It’s invaluable to be able to immerse yourself in the creative community with other people who have made the same journey as you, but are at a different point in their careers.

Sade Boyewa El: Having worked in the fashion industry for many years, there’s very few spots and it’s very controlled when it comes to the final decision – there are lots of gatekeepers who make the ultimate decisions. When you’re working with magazines, so many stories will be cut or things are altered, so I think it’s really important for us as creatives to have our own platform.

Julien from the series *Holy the Harlem Faces* - © Photography Nuria Mendoza, System Magazine

Julien from the series Holy the Harlem Faces

Photography Nuria Mendoza

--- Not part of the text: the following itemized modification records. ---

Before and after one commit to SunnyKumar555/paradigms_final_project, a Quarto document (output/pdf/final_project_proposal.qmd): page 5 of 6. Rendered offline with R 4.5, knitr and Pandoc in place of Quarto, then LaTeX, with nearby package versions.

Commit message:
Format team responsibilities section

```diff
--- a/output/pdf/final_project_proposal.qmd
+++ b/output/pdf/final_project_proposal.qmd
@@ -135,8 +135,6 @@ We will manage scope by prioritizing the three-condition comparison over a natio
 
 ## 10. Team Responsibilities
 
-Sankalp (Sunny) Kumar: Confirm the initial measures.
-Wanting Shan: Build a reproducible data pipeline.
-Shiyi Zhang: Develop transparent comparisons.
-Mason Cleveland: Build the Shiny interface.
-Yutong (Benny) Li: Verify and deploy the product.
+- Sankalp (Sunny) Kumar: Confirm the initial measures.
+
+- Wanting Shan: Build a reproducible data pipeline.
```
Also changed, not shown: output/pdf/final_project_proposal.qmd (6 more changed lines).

How does it feel to be able to continue celebrating your neighbourhood, while simultaneously seeing other creatives from your community given a platform to succeed?

Sade Boyewa El: The outpouring of love and positivity and the responses from people who would post on Instagram to celebrate Faces of Harlem is tremendous. To see the feedback that came from people who just happened to stumble upon the exhibition really made my day.
I know there’s a future in free outdoor exhibitions for the public within the community.

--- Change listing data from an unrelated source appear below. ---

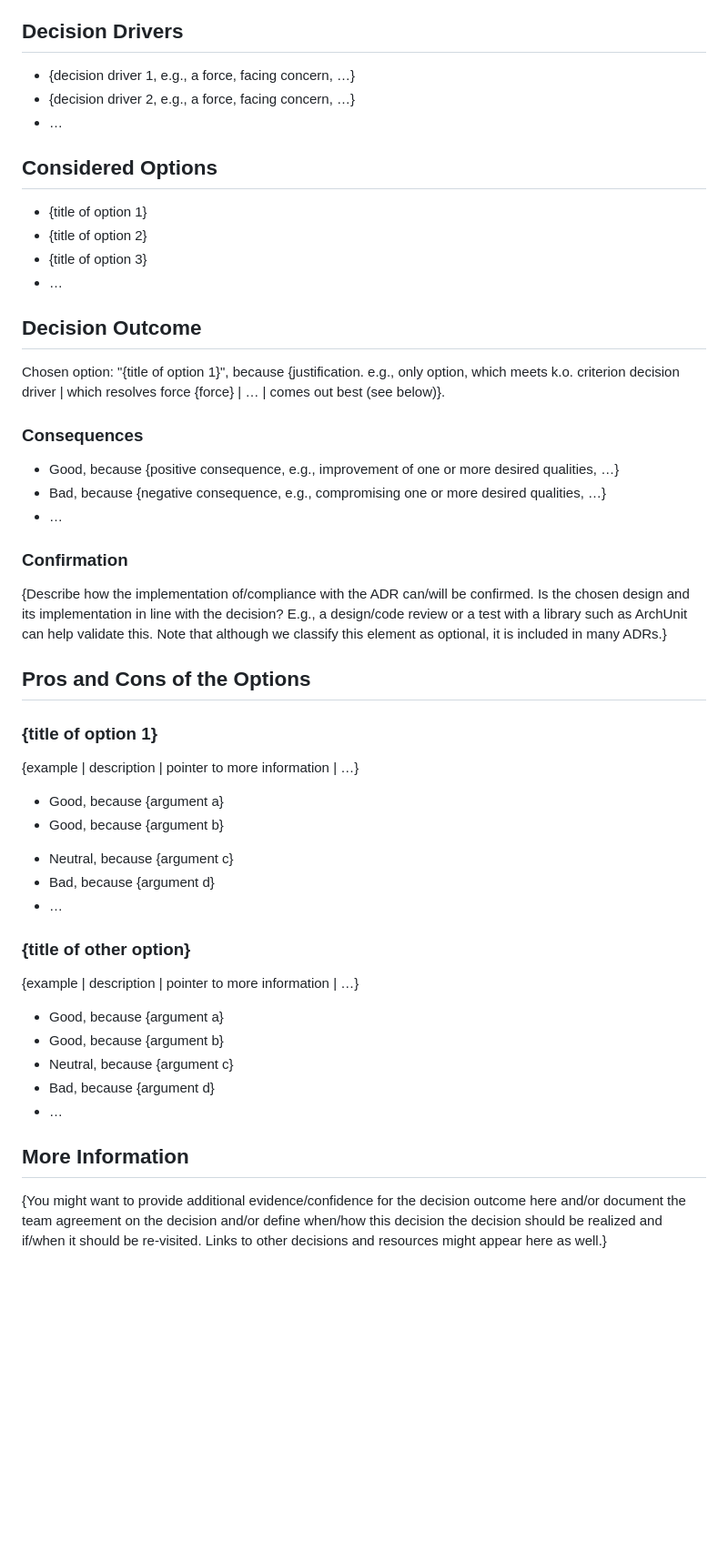
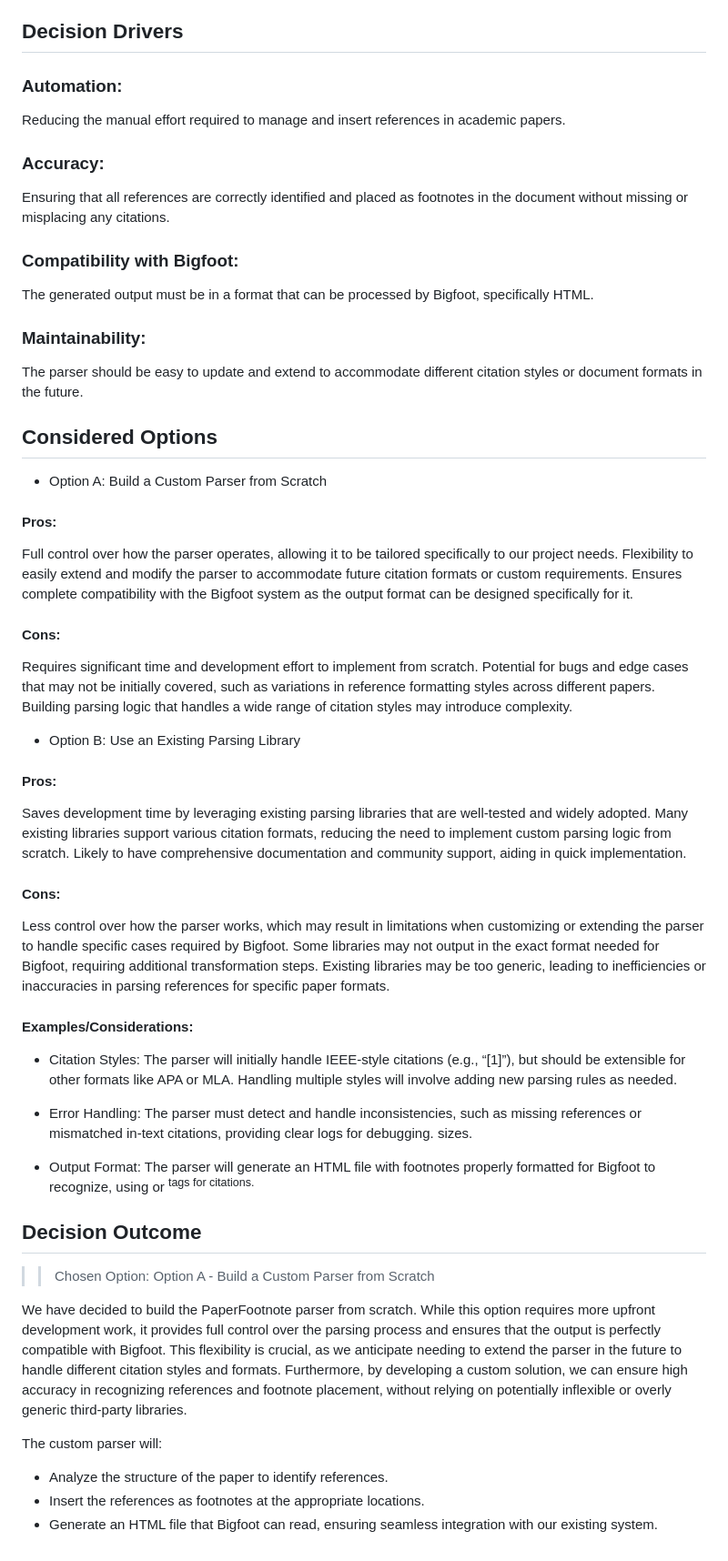
Before and after one commit to Earth34r/cse210-tinyfoot-11, a Markdown page: meetingNotes/ADR2.md, the part around one of its changes. Shown at 91% size. GitHub-like rendering; blank space fills up the shorter version.

Commit message:
ADR #2 done

```diff
--- a/meetingNotes/ADR2.md
+++ b/meetingNotes/ADR2.md
@@ -17,58 +14,62 @@ informed: {list everyone who is kept up-to-date on progress; and with whom there
 ## Decision Drivers
 
-* {decision driver 1, e.g., a force, facing concern, …}
-* {decision driver 2, e.g., a force, facing concern, …}
-* … <!-- numbers of drivers can vary -->
+### Automation:
+Reducing the manual effort required to manage and insert references in academic papers.
+### Accuracy:
+Ensuring that all references are correctly identified and placed as footnotes in the document without missing or misplacing any citations.
+### Compatibility with Bigfoot:
+The generated output must be in a format that can be processed by Bigfoot, specifically HTML.
+### Maintainability:
+The parser should be easy to update and extend to accommodate different citation styles or document formats in the future.
 
 ## Considered Options
 
-* {title of option 1}
-* {title of option 2}
-* {title of option 3}
-* … <!-- numbers of options can vary -->
+* Option A: Build a Custom Parser from Scratch
+
+#### Pros:
+
+Full control over how the parser operates, allowing it to be tailored specifically to our project needs.
+Flexibility to easily extend and modify the parser to accommodate future citation formats or custom requirements.
+Ensures complete compatibility with the Bigfoot system as the output format can be designed specifically for it.
+
+#### Cons:
+
+Requires significant time and development effort to implement from scratch.
+Potential for bugs and edge cases that may not be initially covered, such as variations in reference formatting styles across different papers.
+Building parsing logic that handles a wide range of citation styles may introduce complexity.
+
+
+* Option B: Use an Existing Parsing Library
+
+#### Pros:
+
+Saves development time by leveraging existing parsing libraries that are well-tested and widely adopted.
+Many existing libraries support various citation formats, reducing the need to implement custom parsing logic from scratch.
+Likely to have comprehensive documentation and community support, aiding in quick implementation.
+
+#### Cons:
+
+Less control over how the parser works, which may result in limitations when customizing or extending the parser to handle specific cases required by Bigfoot.
+Some libraries may not output in the exact format needed for Bigfoot, requiring additional transformation steps.
+Existing libraries may be too generic, leading to inefficiencies or inaccuracies in parsing references for specific paper formats.
+
+#### Examples/Considerations:
+- Citation Styles: The parser will initially handle IEEE-style citations (e.g., “[1]”), but should be extensible for other formats like APA or MLA. Handling multiple styles will involve adding new parsing rules as needed.
+
+- Error Handling: The parser must detect and handle inconsistencies, such as missing references or mismatched in-text citations, providing clear logs for debugging.
+sizes.
+
+- Output Format: The parser will generate an HTML file with footnotes properly formatted for Bigfoot to recognize, using <footer> or <sup> tags for citations.
+
 
 ## Decision Outcome
 
-Chosen option: "{title of option 1}", because {justification. e.g., only option, which meets k.o. criterion decision driver | which resolves force {force} | … | comes out best (see below)}.
+>> Chosen Option: Option A - Build a Custom Parser from Scratch
 
-<!-- This is an optional element. Feel free to remove. -->
-### Consequences
+We have decided to build the PaperFootnote parser from scratch. While this option requires more upfront development work, it provides full control over the parsing process and ensures that the output is perfectly compatible with Bigfoot. This flexibility is crucial, as we anticipate needing to extend the parser in the future to handle different citation styles and formats. Furthermore, by developing a custom solution, we can ensure high accuracy in recognizing references and footnote placement, without relying on potentially inflexible or overly generic third-party libraries.
 
-* Good, because {positive consequence, e.g., improvement of one or more desired qualities, …}
-* Bad, because {negative consequence, e.g., compromising one or more desired qualities, …}
-* … <!-- numbers of consequences can vary -->
+The custom parser will:
 
-<!-- This is an optional element. Feel free to remove. -->
-### Confirmation
-
-{Describe how the implementation of/compliance with the ADR can/will be confirmed. Is the chosen design and its implementation in line with the decision? E.g., a design/code review or a test with a library such as ArchUnit can help validate this. Note that although we classify this element as optional, it is included in many ADRs.}
-
-<!-- This is an optional element. Feel free to remove. -->
-## Pros and Cons of the Options
-
-### {title of option 1}
-
-<!-- This is an optional element. Feel free to remove. -->
-{example | description | pointer to more information | …}
-
-* Good, because {argument a}
-* Good, because {argument b}
-<!-- use "neutral" if the given argument weights neither for good nor bad -->
-* Neutral, because {argument c}
-* Bad, because {argument d}
-* … <!-- numbers of pros and cons can vary -->
-
-### {title of other option}
-
-{example | description | pointer to more information | …}
-
-* Good, because {argument a}
-* Good, because {argument b}
-* Neutral, because {argument c}
-* Bad, because {argument d}
-* …
-
-<!-- This is an optional element. Feel free to remove. -->
-## More Information
-
-{You might want to provide additional evidence/confidence for the decision outcome here and/or document the team agreement on the decision and/or define when/how this decision the decision should be realized and if/when it should be re-visited. Links to other decisions and resources might appear here as well.}
+- Analyze the structure of the paper to identify references.
+- Insert the references as footnotes at the appropriate locations.
+- Generate an HTML file that Bigfoot can read, ensuring seamless integration with our existing system.
```
Also changed, not shown: other parts of meetingNotes/ADR2.md (+5 -8 lines), meetingNotes/ADR1.md (+21 -7 lines).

I’m wondering why we don’t see this more elsewhere, it seems like a simple but impactful way of bringing art into neighbourhoods, but also a way of highlighting burgeoning creatives from all different backgrounds.

Sade Boyewa El: Absolutely, anyone can do it. There’s a lot of red tape that you have to work through and it’s tough to really push through any application, but just talk to people you know and really go for it.

As a final question, what do you hope people attending the exhibition take away from the experience?

Sade Boyewa El: I hope that they’re going to spread the love and that they’re really going to see this as the beautiful, positive experience that it is. I want to bring joy and hopefully people will see themselves in a positive light. The takeaway for people within New York, or people from the outside, is to learn something about the people within a community. It’s really about the connections between people and the community, not just the connections to each other. Communities are made up of different people from different socioeconomic statuses and there is a divide, but I hope this is going to bring happiness.

Faces of Harlem – a visual love letter in 100 portraits commemorating Harlem and its beautiful everyday people – is on display at Morningside Park, New York (112th St entrance) from August 6 to November 30, 2022.